A Christian’s worst enemy

  • Sumo

A Christian’s worst enemy is usually another Christian.

By this, I don’t mean sinful gossip or slander. Nor have I in mind deliberate violent action. I have in mind the casual put-down, the conversational mockery, the throw-away snub.

Here’s one that’s typical. It’s modified to highlight the standard pattern, and because the original source is irrelevant.

While most Christians stay silent about [real social problem], [cultural identity] doesn’t.

[Real social problem] might be: poverty, mental health, racism, ecology, trade injustice, etc.
[Cultural identity] can be: an author, an NGO, a different religion, schools, etc.

The pattern is all over the place. I’ve seen it in Christian publication, book reviews, blogs, guest speaker introductions, magazines and probably a dozen places I will never remember.

And I hate it.

Why? So many reasons! (Time for that famous blog format – a list.)

  1. It’s smug
    ‘I’m not like all those other Christians – I see the problem.’
  2. It’s slander
    Unless, of course, you have some reason to show that the church was overwhelmingly different from society (different in a bad way). If you are an expert, shoot live rounds. If you really don’t know, then hold fire
  3. It hates what God loves
    If Revelation shows us anything about human organisations, it’s that the church survives while all other forces die. And the church survives with joy and beauty. The wedding supper of the lamb (Revelation 19:6-9) has a guest list to die for – Jesus did and his followers continue to
  4. It lacks faith
    When I search my life – and yours too! – as well as look at churches, I remain unimpressed. Such a mess we make… Yet the bride of Revelation 19 is dressed in white linen for good works. These works are given by and empowered by God. God promises to complete his work of making a holy people. Do we trust our sight or his promise, our own power or his Spirit?
  5. It’s such casual hatred
    If you hate Christians, at least be honest. Rant and rave and express the outrage at whatever sins we’ve committed. Or be fair dinkum like some of the atheist opponents of all things ‘god.’ Please don’t fall for the casual, ‘Yeah, Christians are mostly losers’
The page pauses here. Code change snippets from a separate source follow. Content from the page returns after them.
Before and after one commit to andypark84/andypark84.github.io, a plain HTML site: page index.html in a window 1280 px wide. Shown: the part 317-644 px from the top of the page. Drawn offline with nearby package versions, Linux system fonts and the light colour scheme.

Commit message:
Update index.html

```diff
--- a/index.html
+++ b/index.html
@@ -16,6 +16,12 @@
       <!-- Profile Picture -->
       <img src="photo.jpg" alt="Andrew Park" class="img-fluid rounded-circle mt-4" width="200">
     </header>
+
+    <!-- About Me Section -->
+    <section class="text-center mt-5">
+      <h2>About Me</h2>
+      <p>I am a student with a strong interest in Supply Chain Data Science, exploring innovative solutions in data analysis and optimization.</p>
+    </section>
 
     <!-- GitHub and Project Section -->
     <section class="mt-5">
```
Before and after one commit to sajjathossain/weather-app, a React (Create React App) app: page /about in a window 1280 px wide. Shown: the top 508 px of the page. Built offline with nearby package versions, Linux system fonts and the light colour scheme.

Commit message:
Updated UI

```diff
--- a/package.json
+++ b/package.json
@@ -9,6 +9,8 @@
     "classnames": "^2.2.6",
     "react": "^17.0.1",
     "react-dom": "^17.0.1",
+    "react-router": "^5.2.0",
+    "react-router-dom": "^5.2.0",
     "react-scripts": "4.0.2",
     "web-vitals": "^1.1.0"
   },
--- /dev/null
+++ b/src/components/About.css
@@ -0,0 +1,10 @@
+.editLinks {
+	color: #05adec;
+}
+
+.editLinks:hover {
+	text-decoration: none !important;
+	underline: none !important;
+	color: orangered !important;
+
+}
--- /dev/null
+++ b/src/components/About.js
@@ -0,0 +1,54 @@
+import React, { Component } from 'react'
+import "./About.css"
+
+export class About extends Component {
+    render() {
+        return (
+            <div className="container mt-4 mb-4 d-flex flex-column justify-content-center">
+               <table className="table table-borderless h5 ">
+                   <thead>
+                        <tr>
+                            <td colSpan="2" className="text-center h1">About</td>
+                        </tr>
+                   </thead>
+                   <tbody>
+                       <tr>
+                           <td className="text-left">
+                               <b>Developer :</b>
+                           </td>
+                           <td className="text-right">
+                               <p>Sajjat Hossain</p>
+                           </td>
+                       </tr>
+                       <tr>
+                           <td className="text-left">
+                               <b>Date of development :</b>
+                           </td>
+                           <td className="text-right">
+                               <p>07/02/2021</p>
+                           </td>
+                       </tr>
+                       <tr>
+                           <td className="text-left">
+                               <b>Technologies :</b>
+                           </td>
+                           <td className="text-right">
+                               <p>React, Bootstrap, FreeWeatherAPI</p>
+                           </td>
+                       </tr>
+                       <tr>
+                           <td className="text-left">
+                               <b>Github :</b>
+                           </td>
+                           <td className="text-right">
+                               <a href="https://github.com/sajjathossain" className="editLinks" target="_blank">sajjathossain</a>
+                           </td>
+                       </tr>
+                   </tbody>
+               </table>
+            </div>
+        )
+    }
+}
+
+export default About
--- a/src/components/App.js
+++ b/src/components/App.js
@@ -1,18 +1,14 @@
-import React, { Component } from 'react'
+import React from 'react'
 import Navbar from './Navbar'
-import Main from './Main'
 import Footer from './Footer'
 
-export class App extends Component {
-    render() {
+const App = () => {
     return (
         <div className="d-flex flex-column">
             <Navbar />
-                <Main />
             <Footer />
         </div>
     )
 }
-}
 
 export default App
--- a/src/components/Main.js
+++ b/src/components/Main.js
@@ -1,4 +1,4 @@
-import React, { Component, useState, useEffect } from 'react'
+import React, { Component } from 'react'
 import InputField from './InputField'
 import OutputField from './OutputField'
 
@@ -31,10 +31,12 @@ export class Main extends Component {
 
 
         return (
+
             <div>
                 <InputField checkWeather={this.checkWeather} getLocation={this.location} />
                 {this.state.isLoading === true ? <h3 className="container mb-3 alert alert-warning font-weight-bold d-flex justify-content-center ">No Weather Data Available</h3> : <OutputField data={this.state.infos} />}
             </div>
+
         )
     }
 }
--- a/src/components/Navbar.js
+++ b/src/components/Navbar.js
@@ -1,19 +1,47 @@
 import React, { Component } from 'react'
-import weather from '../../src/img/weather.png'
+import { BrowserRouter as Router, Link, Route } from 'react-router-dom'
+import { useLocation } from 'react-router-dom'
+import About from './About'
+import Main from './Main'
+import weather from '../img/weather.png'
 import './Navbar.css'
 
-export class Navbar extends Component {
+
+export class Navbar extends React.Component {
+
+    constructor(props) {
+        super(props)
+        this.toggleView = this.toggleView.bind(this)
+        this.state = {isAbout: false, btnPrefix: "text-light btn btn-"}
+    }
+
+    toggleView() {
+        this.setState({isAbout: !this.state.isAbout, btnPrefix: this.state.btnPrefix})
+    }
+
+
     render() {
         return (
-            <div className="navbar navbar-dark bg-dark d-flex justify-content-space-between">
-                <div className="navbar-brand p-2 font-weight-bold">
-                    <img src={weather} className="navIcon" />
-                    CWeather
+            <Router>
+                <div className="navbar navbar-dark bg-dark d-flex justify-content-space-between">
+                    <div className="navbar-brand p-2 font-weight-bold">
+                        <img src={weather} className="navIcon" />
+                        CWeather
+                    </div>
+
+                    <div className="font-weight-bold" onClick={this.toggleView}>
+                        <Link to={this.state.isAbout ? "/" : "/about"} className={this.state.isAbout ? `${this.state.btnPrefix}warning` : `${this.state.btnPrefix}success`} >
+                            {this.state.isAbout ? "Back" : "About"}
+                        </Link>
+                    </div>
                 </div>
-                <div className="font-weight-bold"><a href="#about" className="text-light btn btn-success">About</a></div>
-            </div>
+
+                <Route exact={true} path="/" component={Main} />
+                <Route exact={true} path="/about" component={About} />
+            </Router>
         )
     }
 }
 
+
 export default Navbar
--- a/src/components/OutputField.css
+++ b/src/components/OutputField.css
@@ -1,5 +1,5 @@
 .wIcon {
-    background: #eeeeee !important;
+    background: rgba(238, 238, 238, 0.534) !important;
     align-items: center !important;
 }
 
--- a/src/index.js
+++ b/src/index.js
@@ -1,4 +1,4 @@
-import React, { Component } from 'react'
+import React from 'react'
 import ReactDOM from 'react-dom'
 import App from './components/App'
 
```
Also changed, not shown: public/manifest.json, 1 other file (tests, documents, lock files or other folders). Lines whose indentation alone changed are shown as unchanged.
Who knows the effect of such regular casual put-downs? This way of speaking of fellow Christians surely cannot spur us to Christ-imitating self-sacrificial love for God’s children. I can’t see it moving us to lay down our lives for the brothers (1 John 3:16).

So, the testing question for author and reader: how do you speak of God’s people?